The Slice: New in town? You’ll learn to love to hate it
I wonder how many newcomers have experienced this.
You move here full of excitement and optimism about the area and soon discover that complaining about Spokane is the favorite pastime of many you meet.
Slice answer: “The smartest people in Spokane can be found in Coeur d’Alene,” said Cheryl Miller.
If the blue jeans you wore when you were 18 would fit you now, it might be that … : A) You can take pride in staying fit. B) You are really annoying. C) You have been very ill and don’t have much longer. D) You won the genetics/metabolism lottery. E) You were a tubby teen. F) You are 19 right now. G) You are hungry all the time. H) You were rail thin then. You are rail thin now. I) You used to wear them so loose they rode halfway down your butt. J) Other.
Just wondering: How many guys starting new jobs in the Spokane area begin by wearing a necktie every day but soon abandon that practice?
Tweaking: Self-proclaimed “old English major” Carol Stueckle says it should be “Near to nature, nearly perfect.”
Slice answers: “Pets on the bed — yes or no?” wrote Sandy Wall. “It’s not for us to decide. Our dog makes that decision.”

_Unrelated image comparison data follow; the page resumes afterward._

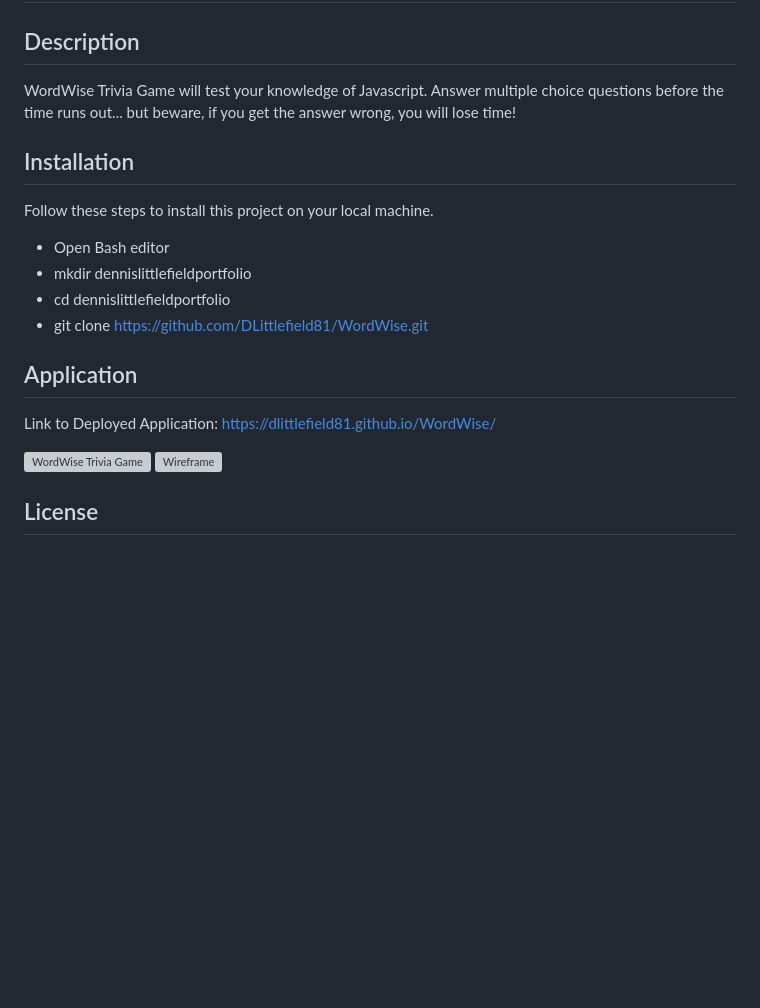
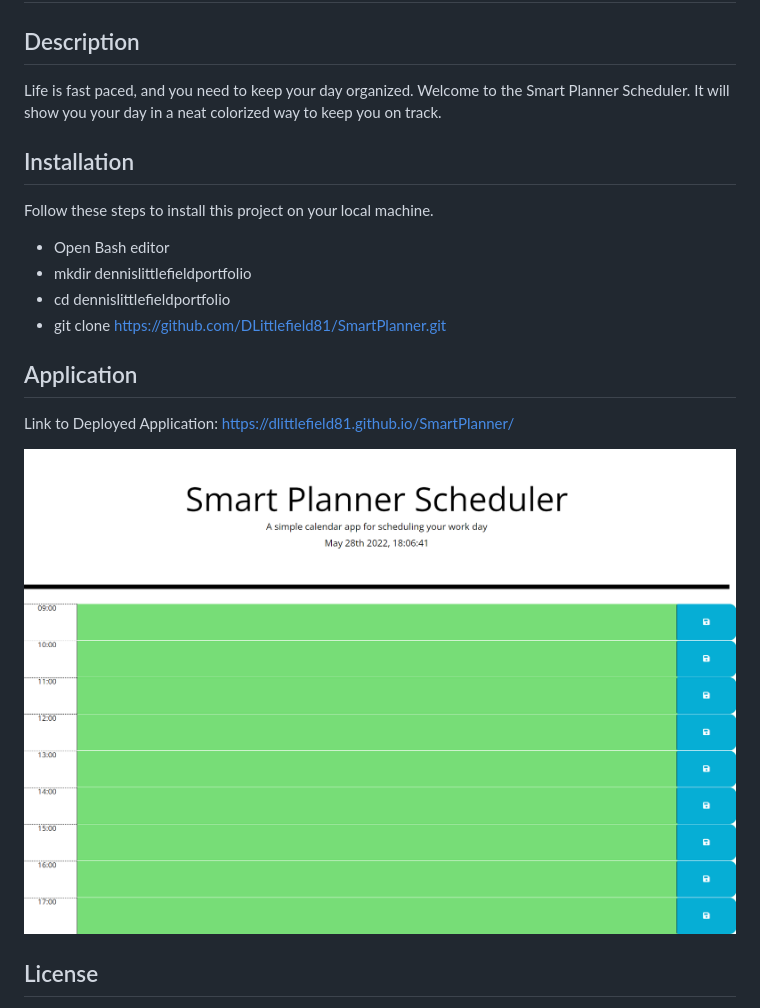
Before and after one commit to DLittlefield81/SmartPlanner, a Markdown page: README.md, the part around the change. Drawn GitHub-style; pictures changed too: assets/images/smart-planner.png (added); blank space fills up the shorter version; grey boxes are pictures that could not be loaded.

```diff
--- a/README.md
+++ b/README.md
@@ -16,7 +16,7 @@ THEN the saved events persist
 # Smart Planner Scheduler
 
 ## Description
-WordWise Trivia Game will test your knowledge of Javascript. Answer multiple choice questions before the time runs out... but beware, if you get the answer wrong, you will lose time!
+Life is fast paced, and you need to keep your day organized. Welcome to the Smart Planner Scheduler. It will show you your day in a neat colorized way to keep you on track.
 
 ## Installation
 
@@ -25,15 +25,14 @@ Follow these steps to install this project on your local machine.
 - Open Bash editor
 - mkdir dennislittlefieldportfolio
 - cd dennislittlefieldportfolio
-- git clone https://github.com/DLittlefield81/WordWise.git
+- git clone https://github.com/DLittlefield81/SmartPlanner.git
 
 ## Application
 
-Link to Deployed Application: https://dlittlefield81.github.io/WordWise/
+Link to Deployed Application: https://dlittlefield81.github.io/SmartPlanner/
 
 
-![WordWise Trivia Game](assets/images/wordwise.png)
-![Wireframe](assets/images/wireframe.png)
+![Smart Planner Scheduler](assets/images/smart-planner.png)
 
 
 ## License
```
Also changed, not shown: 2 other files.
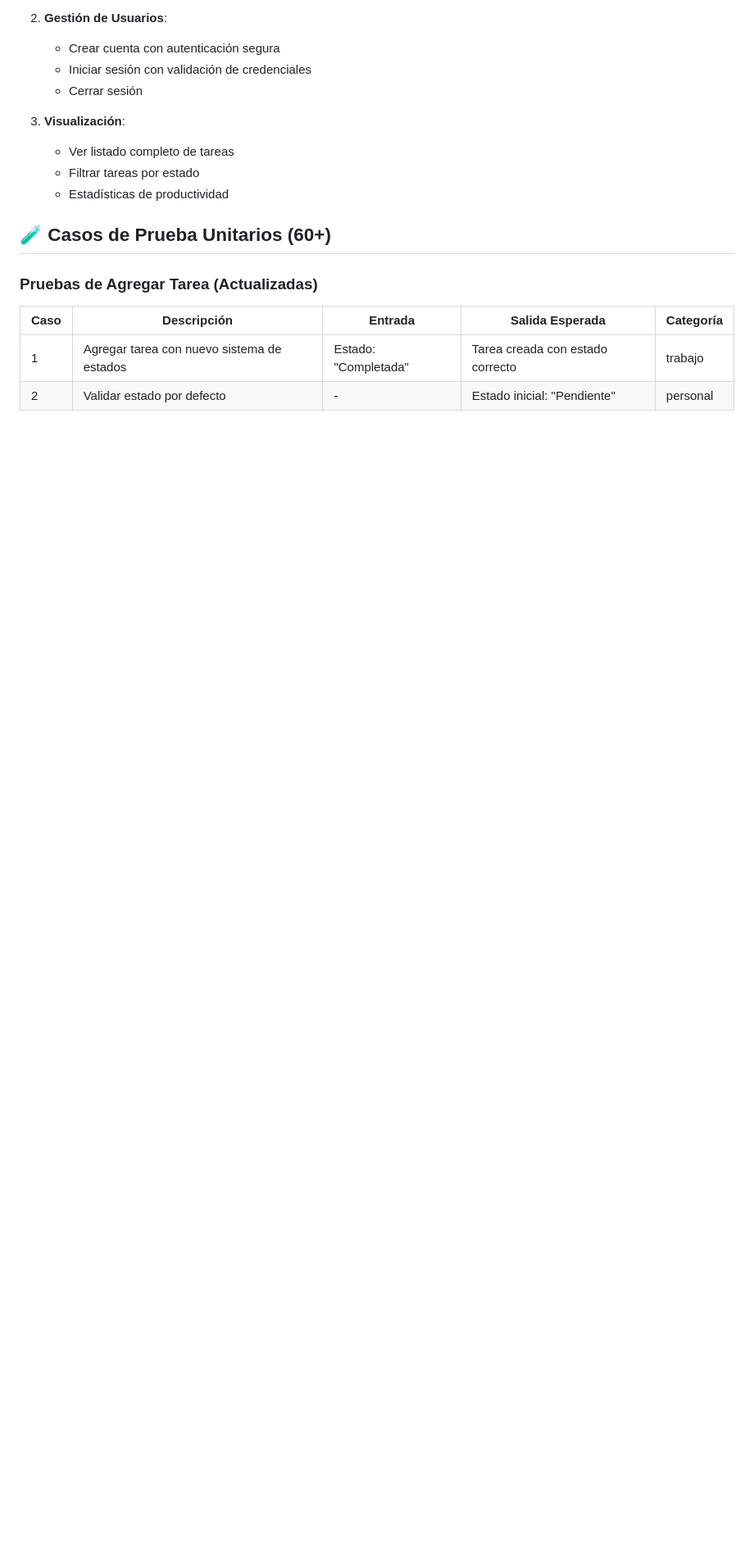
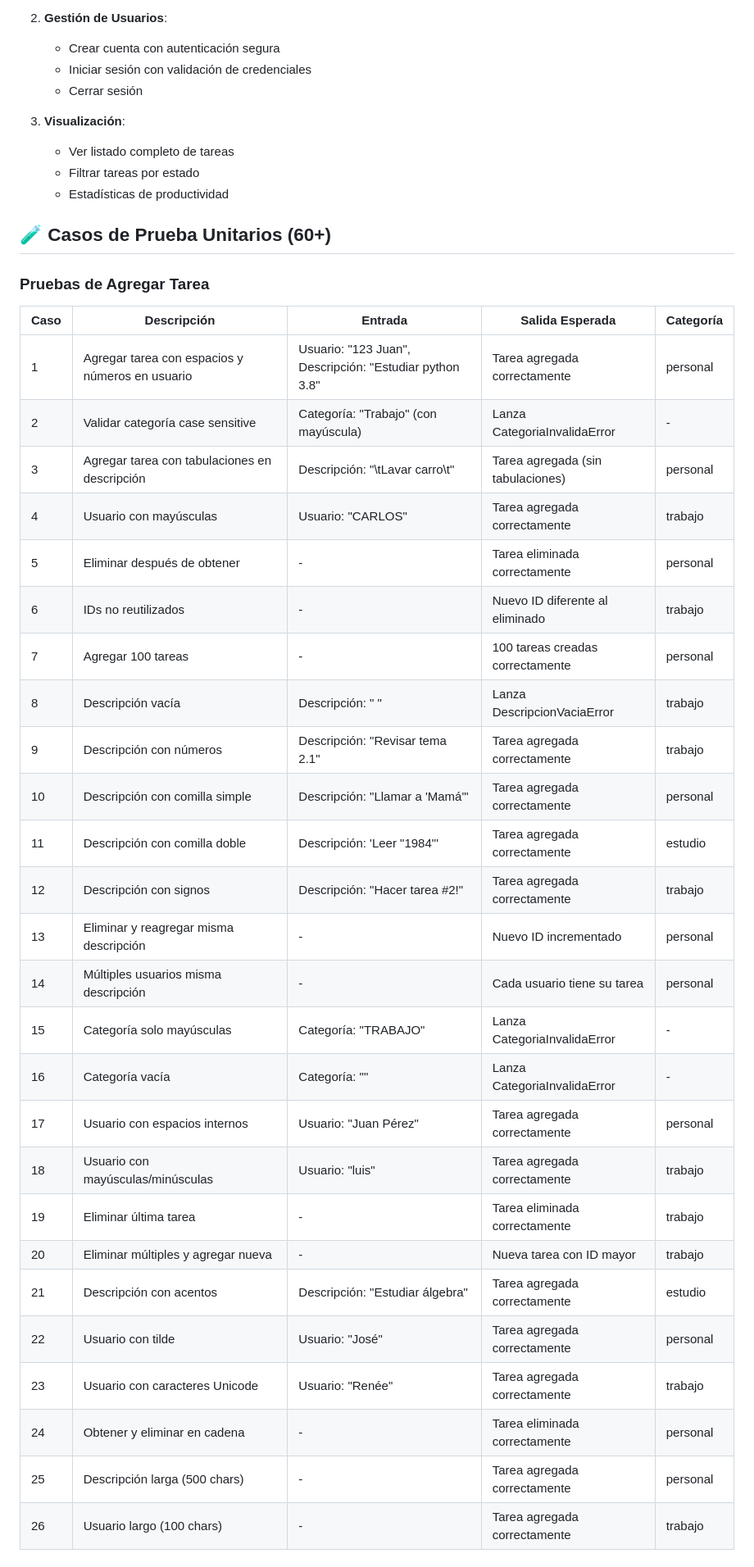
Before and after one commit to Sowin3509/Proyecto_Gestor_De_Tareas, a Markdown page: README.md, the part around one of its changes. Shown at 82% size. GitHub-like rendering; blank space fills up the shorter version.

Commit message:
Readme Actualizado

```diff
--- a/README.md
+++ b/README.md
@@ -44,9 +44,34 @@
 
 ## 🧪 Casos de Prueba Unitarios (60+)
 
-### Pruebas de Agregar Tarea (Actualizadas)
+### Pruebas de Agregar Tarea
 
 | Caso | Descripción | Entrada | Salida Esperada | Categoría |
 |------|-------------|---------|-----------------|-----------|
-| 1 | Agregar tarea con nuevo sistema de estados | Estado: "Completada" | Tarea creada con estado correcto | trabajo |
-| 2 | Validar estado por defecto | - | Estado inicial: "Pendiente" | personal |
+| 1 | Agregar tarea con espacios y números en usuario | Usuario: "123 Juan", Descripción: "Estudiar python 3.8" | Tarea agregada correctamente | personal |
+| 2 | Validar categoría case sensitive | Categoría: "Trabajo" (con mayúscula) | Lanza CategoriaInvalidaError | - |
+| 3 | Agregar tarea con tabulaciones en descripción | Descripción: "\tLavar carro\t" | Tarea agregada (sin tabulaciones) | personal |
+| 4 | Usuario con mayúsculas | Usuario: "CARLOS" | Tarea agregada correctamente | trabajo |
+| 5 | Eliminar después de obtener | - | Tarea eliminada correctamente | personal |
+| 6 | IDs no reutilizados | - | Nuevo ID diferente al eliminado | trabajo |
+| 7 | Agregar 100 tareas | - | 100 tareas creadas correctamente | personal |
+| 8 | Descripción vacía | Descripción: " " | Lanza DescripcionVaciaError | trabajo |
+| 9 | Descripción con números | Descripción: "Revisar tema 2.1" | Tarea agregada correctamente | trabajo |
+| 10 | Descripción con comilla simple | Descripción: "Llamar a 'Mamá'" | Tarea agregada correctamente | personal |
+| 11 | Descripción con comilla doble | Descripción: 'Leer "1984"' | Tarea agregada correctamente | estudio |
+| 12 | Descripción con signos | Descripción: "Hacer tarea #2!" | Tarea agregada correctamente | trabajo |
+| 13 | Eliminar y reagregar misma descripción | - | Nuevo ID incrementado | personal |
+| 14 | Múltiples usuarios misma descripción | - | Cada usuario tiene su tarea | personal |
+| 15 | Categoría solo mayúsculas | Categoría: "TRABAJO" | Lanza CategoriaInvalidaError | - |
+| 16 | Categoría vacía | Categoría: "" | Lanza CategoriaInvalidaError | - |
+| 17 | Usuario con espacios internos | Usuario: "Juan Pérez" | Tarea agregada correctamente | personal |
+| 18 | Usuario con mayúsculas/minúsculas | Usuario: "luis" | Tarea agregada correctamente | trabajo |
+| 19 | Eliminar última tarea | - | Tarea eliminada correctamente | trabajo |
+| 20 | Eliminar múltiples y agregar nueva | - | Nueva tarea con ID mayor | trabajo |
+| 21 | Descripción con acentos | Descripción: "Estudiar álgebra" | Tarea agregada correctamente | estudio |
+| 22 | Usuario con tilde | Usuario: "José" | Tarea agregada correctamente | personal |
+| 23 | Usuario con caracteres Unicode | Usuario: "Renée" | Tarea agregada correctamente | trabajo |
+| 24 | Obtener y eliminar en cadena | - | Tarea eliminada correctamente | personal |
+| 25 | Descripción larga (500 chars) | - | Tarea agregada correctamente | personal |
+| 26 | Usuario largo (100 chars) | - | Tarea agregada correctamente | trabajo |
+
```
Also changed, not shown: other parts of README.md (+62 -0 lines).
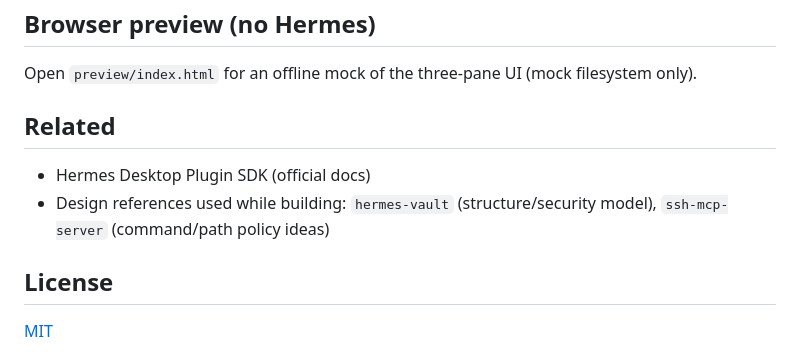
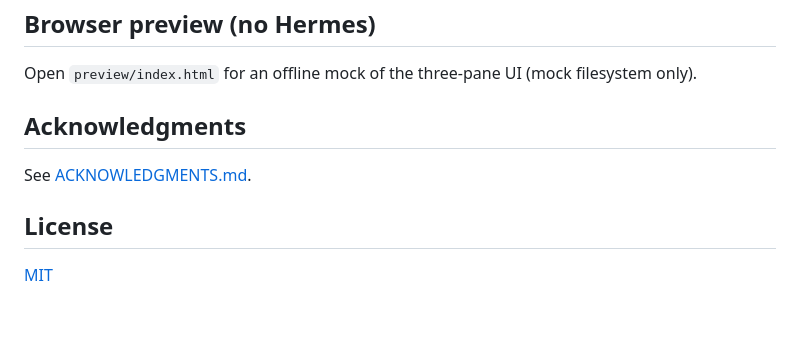
Before and after one commit to 1240037688/ssh-plugin, a Markdown page: README.md, the part around the change. Drawn GitHub-style; blank space fills up the shorter version.

Commit message:
docs: add acknowledgments

```diff
--- a/README.md
+++ b/README.md
@@ -97,10 +97,9 @@ Contributions: [CONTRIBUTING.md](CONTRIBUTING.md).
 
 Open `preview/index.html` for an offline mock of the three-pane UI (mock filesystem only).
 
-## Related
+## Acknowledgments
 
-- Hermes Desktop Plugin SDK (official docs)
-- Design references used while building: `hermes-vault` (structure/security model), `ssh-mcp-server` (command/path policy ideas)
+See [ACKNOWLEDGMENTS.md](ACKNOWLEDGMENTS.md).
 
 ## License
 
```
Also changed, not shown: ACKNOWLEDGMENTS.md (added, +10 -0 lines).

“Cats never,” said Ray Blowers. “But we have a yellow Lab that used to jump right up on the king-sized bed at bedtime until he was too old and fat to jump. Even snored a bit. But Labs are special, like kids and grandkids.”
Keri Yirak has a new kitten that isn’t satisfied to just sleep on the bed. “It wants to sleep on my face.”
To the point: Retiree Bill Mahaney said the word that best describes his daily to-do list is “laconic.”
Today’s Slice question: The Austin American-Statesman, a daily newspaper in Texas, makes a declaration on its front page every day: “Real Austin. Real News.”
Well, everybody knows there are countless definitions of “news.” And residents of the Lone Star State can decide for themselves what is or isn’t authentic Austin.
But if we were to localize this, what would you say?
What qualifies as “Real Spokane”?
Write The Slice at P.O. Box 2160, Spokane, WA 99210; call (509) 459-5470; email firstname.lastname@example.org. Some explanations for accidents befalling childhood piggy banks were at variance with the truth.